The threat involves an e-mail attachment that, if opened, will evade most anti-virus and anti-spyware software and encrypt data on your individual computer and your network, making the data inaccessible. Please inform everyone to be extra vigilant about not opening attachments from questionable sources.
The delivery is clever and very malicious.
CryptoLocker is known to be spreading via three methods:
- Attached to emails which pretend to be customer support related issues from FedEx, UPS, DHS, etc. When opened, the attachment will infect the computer.
- Via exploit kits located on hacked web sites which exploit security vulnerabilities on your computer to install the infection
- Through Trojans which pretend to be programs required to view online videos
You should NOT open any attachment you are not 100% confident is safe or click any unexpected or suspicious links sent to you from others. These messages should be deleted immediately if received.
What happens if you become infected with CryptoLocker?
When the infection becomes active on your computer, it scans your local and networked drives for documents, pictures, and other commonly used file types. It encrypts the files with a mix of RSA & AES encryption and hides the key.
Once all of your data has been encrypted by the virus (both on your machine and any server or other machine you have access to), it displays a screen titled CryptoLocker that contains a ransom note on how to decrypt your files. Depending on the version, the ransom is usually $100 or $300 USD and payment can be made via several methods. The program also displays a countdown stating that you need to pay the ransom with 72 hours and failure to do so will cause the decryption tool to be deleted from your computer, making your data completely inaccessible.
However, please note we cannot advise whether you should pay the ransom fee or not; reports on the internet are this does not always unlock your files. Additionally, paying the ransom fee provides personal information to the hijackers which may result in additional problems as well as get your name on a known “good target” list. The key to avoiding having to pay this extortion fee is following safe computing rules and always having a good backup in place. If two machines become infected, then your data will be doubly encrypted and the chance of unencrypting the data is near zero.
Unfortunately, at this time there is no other way to retrieve the encryption key. Using a brute force method to obtain the encryption key is not realistic due to its length and complexity and thus the length of time required to break the key is long. Any decryption tools which have been released thus far from various companies will not work with this infection. The only current solution after becoming infected is to restore your files from a backup, Windows System Restore, or through Shadow Volume copies.
How do I prevent infection?
Updates are continually being released to antivirus software, spam filters and other network defenses to try to keep this threat at bay, but users are the last line of defense. Please help by educating your employees and coworkers! When in doubt, be safe and delete suspicious emails. Call the sender if you think it may have been something legitimate that requires your attention.
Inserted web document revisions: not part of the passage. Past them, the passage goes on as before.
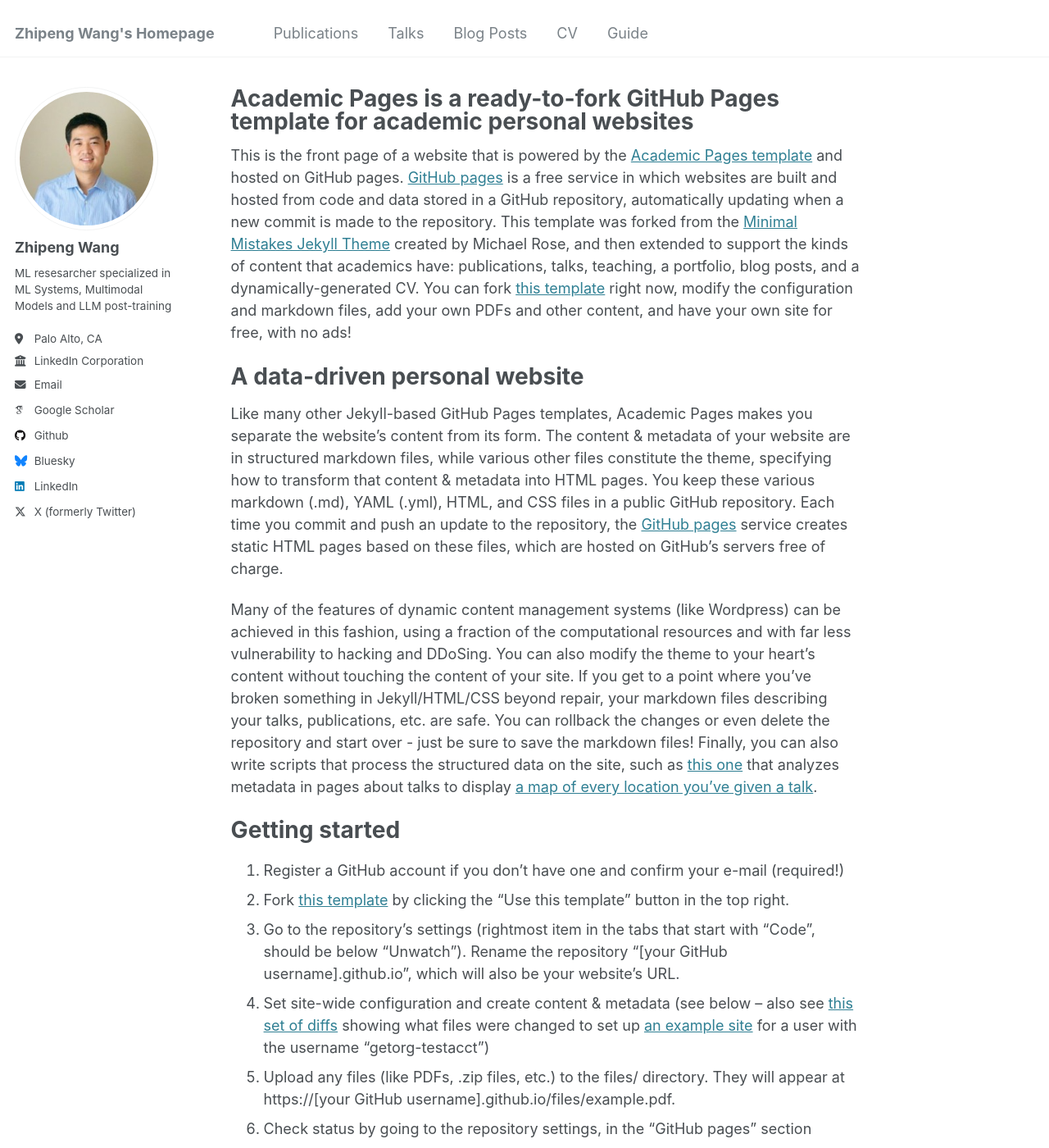
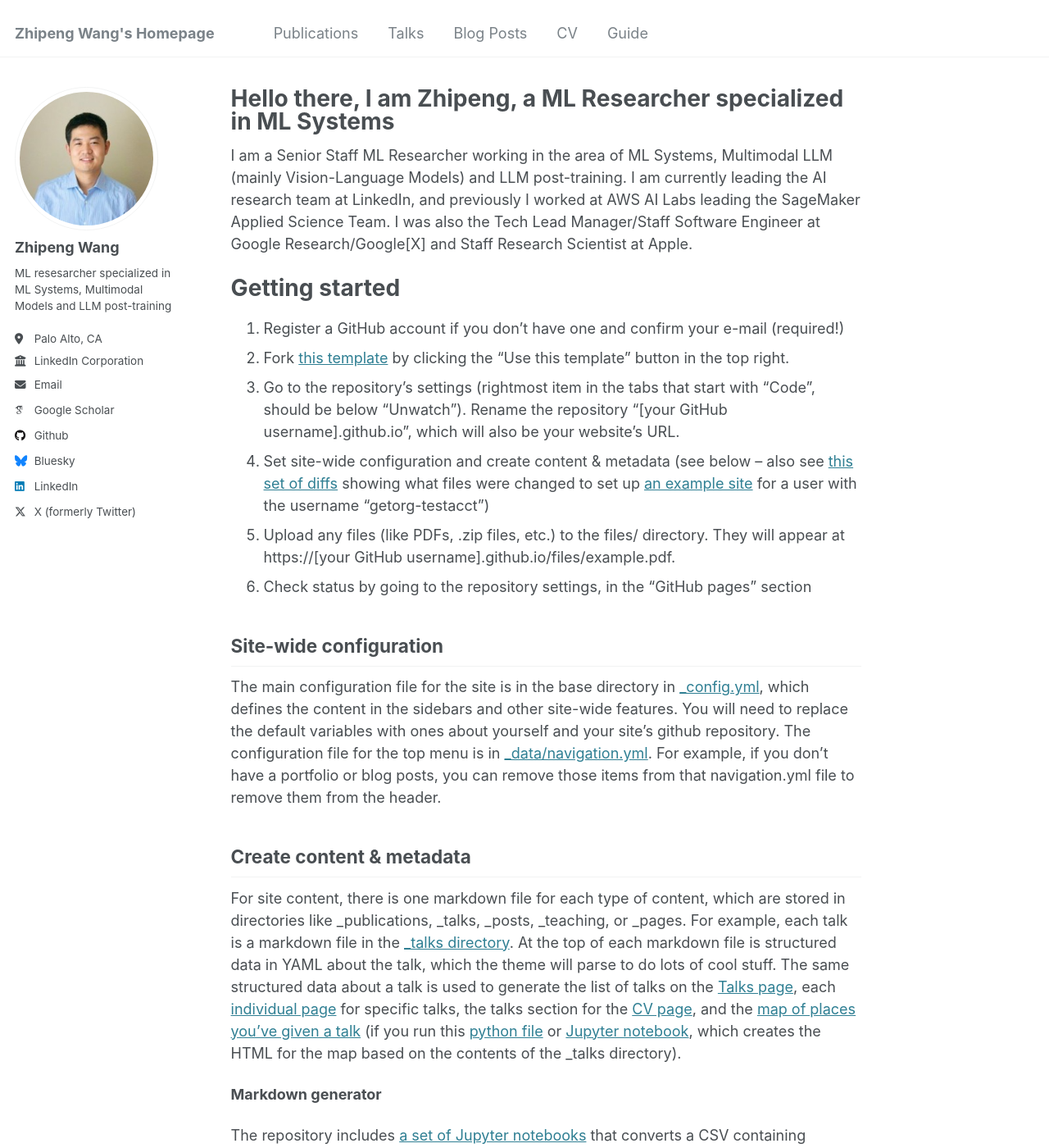
Before and after one commit to fcbayernwzp/fcbayernwzp.github.io, a Jekyll site: the page built from _pages/about.md, in a window 1280 px wide and 1400 px high. Shown: the whole window at 82% size. Built offline with Jekyll 4.4.1, drawn with Linux system fonts in a browser that asks for light colours; some web fonts are replaced.

Commit message:
Modified about.md to add personal information.

```diff
--- a/_pages/about.md
+++ b/_pages/about.md
@@ -1,19 +1,14 @@
 ---
 permalink: /
-title: "Academic Pages is a ready-to-fork GitHub Pages template for academic personal websites"
+title: "Hello there, I am Zhipeng, a ML Researcher specialized in ML Systems"
+excerpt: "About me"
 author_profile: true
 redirect_from:
   - /about/
   - /about.html
 ---
 
-This is the front page of a website that is powered by the [Academic Pages template](https://github.com/academicpages/academicpages.github.io) and hosted on GitHub pages. [GitHub pages](https://pages.github.com) is a free service in which websites are built and hosted from code and data stored in a GitHub repository, automatically updating when a new commit is made to the repository. This template was forked from the [Minimal Mistakes Jekyll Theme](https://mmistakes.github.io/minimal-mistakes/) created by Michael Rose, and then extended to support the kinds of content that academics have: publications, talks, teaching, a portfolio, blog posts, and a dynamically-generated CV. You can fork [this template](https://github.com/academicpages/academicpages.github.io) right now, modify the configuration and markdown files, add your own PDFs and other content, and have your own site for free, with no ads!
-
-A data-driven personal website
-======
-Like many other Jekyll-based GitHub Pages templates, Academic Pages makes you separate the website's content from its form. The content & metadata of your website are in structured markdown files, while various other files constitute the theme, specifying how to transform that content & metadata into HTML pages. You keep these various markdown (.md), YAML (.yml), HTML, and CSS files in a public GitHub repository. Each time you commit and push an update to the repository, the [GitHub pages](https://pages.github.com/) service creates static HTML pages based on these files, which are hosted on GitHub's servers free of charge.
-
-Many of the features of dynamic content management systems (like Wordpress) can be achieved in this fashion, using a fraction of the computational resources and with far less vulnerability to hacking and DDoSing. You can also modify the theme to your heart's content without touching the content of your site. If you get to a point where you've broken something in Jekyll/HTML/CSS beyond repair, your markdown files describing your talks, publications, etc. are safe. You can rollback the changes or even delete the repository and start over - just be sure to save the markdown files! Finally, you can also write scripts that process the structured data on the site, such as [this one](https://github.com/academicpages/academicpages.github.io/blob/master/talkmap.ipynb) that analyzes metadata in pages about talks to display [a map of every location you've given a talk](https://academicpages.github.io/talkmap.html).
+I am a Senior Staff ML Researcher working in the area of ML Systems, Multimodal LLM (mainly Vision-Language Models) and LLM post-training. I am currently leading the AI research team at LinkedIn, and previously I worked at AWS AI Labs leading the SageMaker Applied Science Team. I was also the Tech Lead Manager/Staff Software Engineer at Google Research/Google[X] and Staff Research Scientist at Apple.
 
 Getting started
 ======
```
Again, the key to recovering from this malware (if a network machine becomes infected) is having good and recent backups of all data. Please do not hesitate to let us know how we can assist in making sure your data is backed up on your workstations and servers.